The big day is here, we’re going to the town where most of the locals have jowls hanging down below their chins.
Think Droopy the bloodhound, it’s all the glass blowing that did it.

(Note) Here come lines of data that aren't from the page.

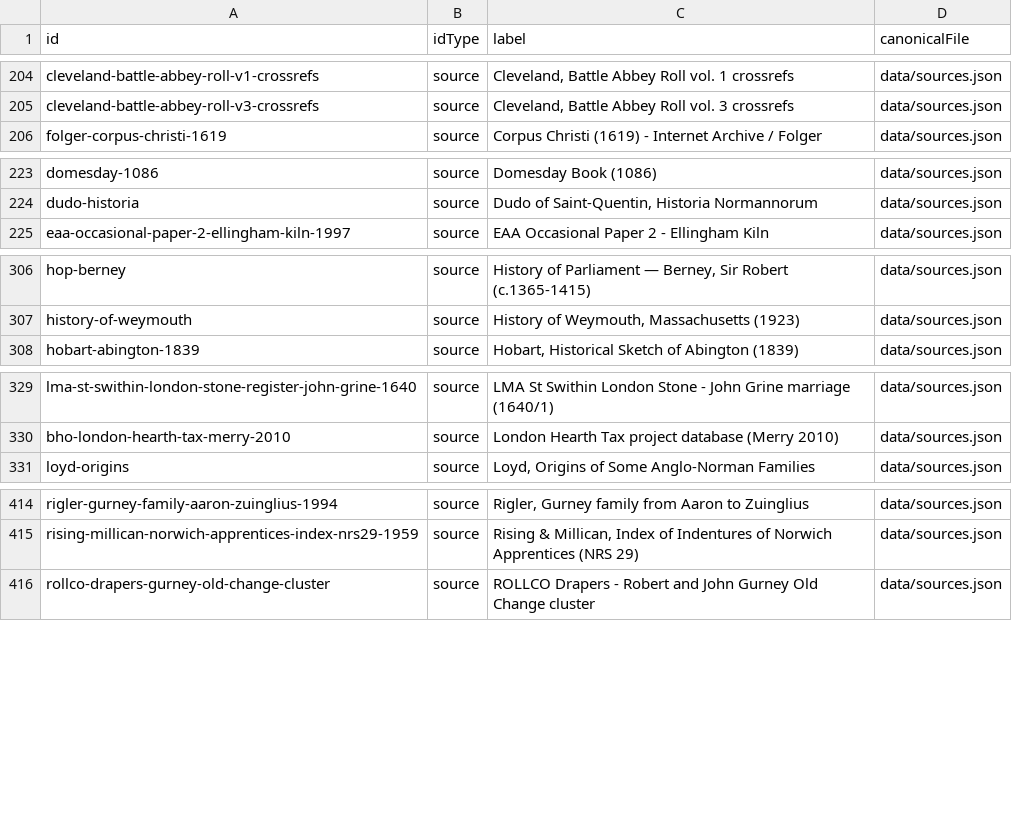
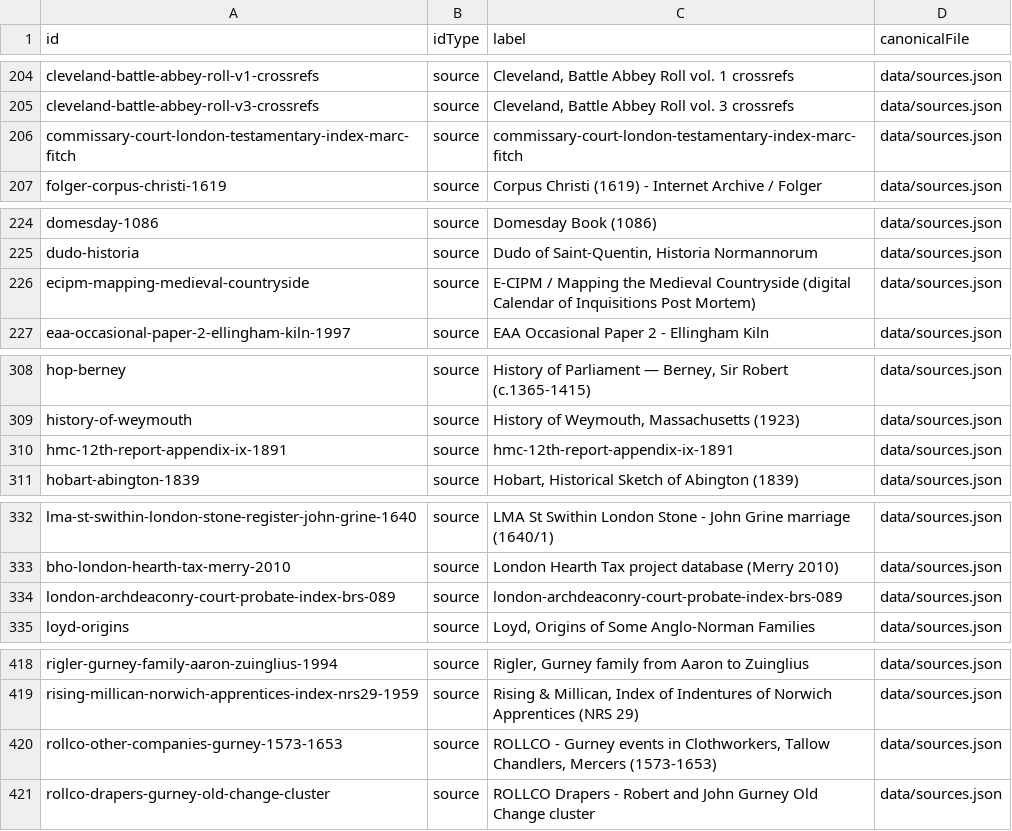
Before and after one commit to allengurney/gurney-genealogy, a CSV file: data/indexes/all-ids.csv, drawn as a sheet; only a part is shown, gaps mark what is left out; the diff names each change by its address in the sheet, - before the commit and + after, or states it on an @@ line.

```diff
--- a/data/indexes/all-ids.csv
+++ b/data/indexes/all-ids.csv
+row 206: commissary-court-london-testamentary-index-marc-fitch | source | commissary-court-london-testamentary-index-marc-fitch | data/sources.json
+row 226: ecipm-mapping-medieval-countryside | source | E-CIPM / Mapping the Medieval Countryside (digital Calendar of Inquisitions Post Mortem) | data/sources.json
+row 310: hmc-12th-report-appendix-ix-1891 | source | hmc-12th-report-appendix-ix-1891 | data/sources.json
+row 334: london-archdeaconry-court-probate-index-brs-089 | source | london-archdeaconry-court-probate-index-brs-089 | data/sources.json
+row 420: rollco-other-companies-gurney-1573-1653 | source | ROLLCO - Gurney events in Clothworkers, Tallow Chandlers, Mercers (1573-1653) | data/sources.json
```
Also changed, not shown: data/indexes/source-ids.csv, research/future-research/research-leads-done.csv, 37 other files.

It was going to be a longish sort of day, not because we had a lot of travelling to do, but because we had quite a few brewery taps to take in, as well as a top of the league clash. Pharp was scooped up at 9:50am in Rushden. Pharp is a man of property in Rushden and on occasion visits his tenants. One time he was going around the house with his tenant, Simon Klopps, Si to his mates. He complimented Si on the wonderful gallery of his family ancestors that adorned the stairs. All of whom had done well in life and champions in their own field. However, Pharp was a little embarrassed when Si said it wasn’t the family ancestors but his prize-winning Jerusalem artichokes from the Rushden Horticultural annual show. Pharp was further embarrassed when he recalled previously commenting on the family likeness.  We were back in God’s chosen town to meet up with the PRATSmobile by 10:20am.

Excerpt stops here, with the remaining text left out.